Dataset entries:
= = = =

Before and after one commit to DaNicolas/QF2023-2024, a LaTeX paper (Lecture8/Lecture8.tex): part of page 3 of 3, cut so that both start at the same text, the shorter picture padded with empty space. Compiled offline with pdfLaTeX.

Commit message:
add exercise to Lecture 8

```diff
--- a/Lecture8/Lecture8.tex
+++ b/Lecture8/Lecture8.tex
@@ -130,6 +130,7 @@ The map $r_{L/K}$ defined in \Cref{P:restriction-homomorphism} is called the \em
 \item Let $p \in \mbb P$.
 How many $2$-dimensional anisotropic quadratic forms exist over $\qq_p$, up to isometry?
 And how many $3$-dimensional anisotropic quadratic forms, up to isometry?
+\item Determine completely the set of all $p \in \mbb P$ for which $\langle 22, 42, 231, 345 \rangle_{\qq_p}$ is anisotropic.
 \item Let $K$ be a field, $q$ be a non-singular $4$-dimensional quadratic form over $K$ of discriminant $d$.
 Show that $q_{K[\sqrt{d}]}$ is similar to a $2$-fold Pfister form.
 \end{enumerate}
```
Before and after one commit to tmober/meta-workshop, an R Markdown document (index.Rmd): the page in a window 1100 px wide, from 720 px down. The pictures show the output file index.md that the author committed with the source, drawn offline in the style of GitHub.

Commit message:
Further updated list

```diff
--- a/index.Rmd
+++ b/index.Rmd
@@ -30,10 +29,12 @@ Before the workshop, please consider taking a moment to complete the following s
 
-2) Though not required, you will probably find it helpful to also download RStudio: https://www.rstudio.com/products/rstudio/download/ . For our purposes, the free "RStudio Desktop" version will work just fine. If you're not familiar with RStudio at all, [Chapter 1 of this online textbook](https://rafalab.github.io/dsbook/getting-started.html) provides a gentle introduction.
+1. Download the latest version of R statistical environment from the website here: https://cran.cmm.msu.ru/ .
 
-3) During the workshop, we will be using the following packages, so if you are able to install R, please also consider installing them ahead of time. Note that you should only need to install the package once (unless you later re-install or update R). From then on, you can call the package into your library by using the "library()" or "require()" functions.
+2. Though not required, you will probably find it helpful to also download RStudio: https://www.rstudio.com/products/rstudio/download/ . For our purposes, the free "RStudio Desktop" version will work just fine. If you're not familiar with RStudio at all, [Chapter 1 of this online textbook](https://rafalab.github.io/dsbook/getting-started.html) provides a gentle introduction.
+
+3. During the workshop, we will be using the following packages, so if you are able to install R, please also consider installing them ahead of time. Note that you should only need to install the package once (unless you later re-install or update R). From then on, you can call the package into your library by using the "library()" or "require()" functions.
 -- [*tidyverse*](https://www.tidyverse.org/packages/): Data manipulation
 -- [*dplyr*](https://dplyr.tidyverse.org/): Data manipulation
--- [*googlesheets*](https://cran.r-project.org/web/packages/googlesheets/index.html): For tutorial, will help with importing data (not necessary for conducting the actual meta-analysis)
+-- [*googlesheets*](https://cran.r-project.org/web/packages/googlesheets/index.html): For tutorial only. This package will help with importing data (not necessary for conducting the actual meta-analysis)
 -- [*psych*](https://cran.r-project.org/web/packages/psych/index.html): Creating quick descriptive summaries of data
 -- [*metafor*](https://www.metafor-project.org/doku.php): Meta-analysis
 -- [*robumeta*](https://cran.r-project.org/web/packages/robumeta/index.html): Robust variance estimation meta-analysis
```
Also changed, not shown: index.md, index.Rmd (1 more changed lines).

= = = =

- [ASSIGNED TASK]:
Output the records in full, exactly.

- [WRITTEN SOLUTION]:
Before and after one commit to DaNicolas/QF2023-2024, a LaTeX paper (Lecture8/Lecture8.tex): part of page 3 of 3, cut so that both start at the same text, the shorter picture padded with empty space. Compiled offline with pdfLaTeX.

Commit message:
add exercise to Lecture 8

```diff
--- a/Lecture8/Lecture8.tex
+++ b/Lecture8/Lecture8.tex
@@ -130,6 +130,7 @@ The map $r_{L/K}$ defined in \Cref{P:restriction-homomorphism} is called the \em
 \item Let $p \in \mbb P$.
 How many $2$-dimensional anisotropic quadratic forms exist over $\qq_p$, up to isometry?
 And how many $3$-dimensional anisotropic quadratic forms, up to isometry?
+\item Determine completely the set of all $p \in \mbb P$ for which $\langle 22, 42, 231, 345 \rangle_{\qq_p}$ is anisotropic.
 \item Let $K$ be a field, $q$ be a non-singular $4$-dimensional quadratic form over $K$ of discriminant $d$.
 Show that $q_{K[\sqrt{d}]}$ is similar to a $2$-fold Pfister form.
 \end{enumerate}
```
Before and after one commit to tmober/meta-workshop, an R Markdown document (index.Rmd): the page in a window 1100 px wide, from 720 px down. The pictures show the output file index.md that the author committed with the source, drawn offline in the style of GitHub.

Commit message:
Further updated list

```diff
--- a/index.Rmd
+++ b/index.Rmd
@@ -30,10 +29,12 @@ Before the workshop, please consider taking a moment to complete the following s
 
-2) Though not required, you will probably find it helpful to also download RStudio: https://www.rstudio.com/products/rstudio/download/ . For our purposes, the free "RStudio Desktop" version will work just fine. If you're not familiar with RStudio at all, [Chapter 1 of this online textbook](https://rafalab.github.io/dsbook/getting-started.html) provides a gentle introduction.
+1. Download the latest version of R statistical environment from the website here: https://cran.cmm.msu.ru/ .
 
-3) During the workshop, we will be using the following packages, so if you are able to install R, please also consider installing them ahead of time. Note that you should only need to install the package once (unless you later re-install or update R). From then on, you can call the package into your library by using the "library()" or "require()" functions.
+2. Though not required, you will probably find it helpful to also download RStudio: https://www.rstudio.com/products/rstudio/download/ . For our purposes, the free "RStudio Desktop" version will work just fine. If you're not familiar with RStudio at all, [Chapter 1 of this online textbook](https://rafalab.github.io/dsbook/getting-started.html) provides a gentle introduction.
+
+3. During the workshop, we will be using the following packages, so if you are able to install R, please also consider installing them ahead of time. Note that you should only need to install the package once (unless you later re-install or update R). From then on, you can call the package into your library by using the "library()" or "require()" functions.
 -- [*tidyverse*](https://www.tidyverse.org/packages/): Data manipulation
 -- [*dplyr*](https://dplyr.tidyverse.org/): Data manipulation
--- [*googlesheets*](https://cran.r-project.org/web/packages/googlesheets/index.html): For tutorial, will help with importing data (not necessary for conducting the actual meta-analysis)
+-- [*googlesheets*](https://cran.r-project.org/web/packages/googlesheets/index.html): For tutorial only. This package will help with importing data (not necessary for conducting the actual meta-analysis)
 -- [*psych*](https://cran.r-project.org/web/packages/psych/index.html): Creating quick descriptive summaries of data
 -- [*metafor*](https://www.metafor-project.org/doku.php): Meta-analysis
 -- [*robumeta*](https://cran.r-project.org/web/packages/robumeta/index.html): Robust variance estimation meta-analysis
```
Also changed, not shown: index.md, index.Rmd (1 more changed lines).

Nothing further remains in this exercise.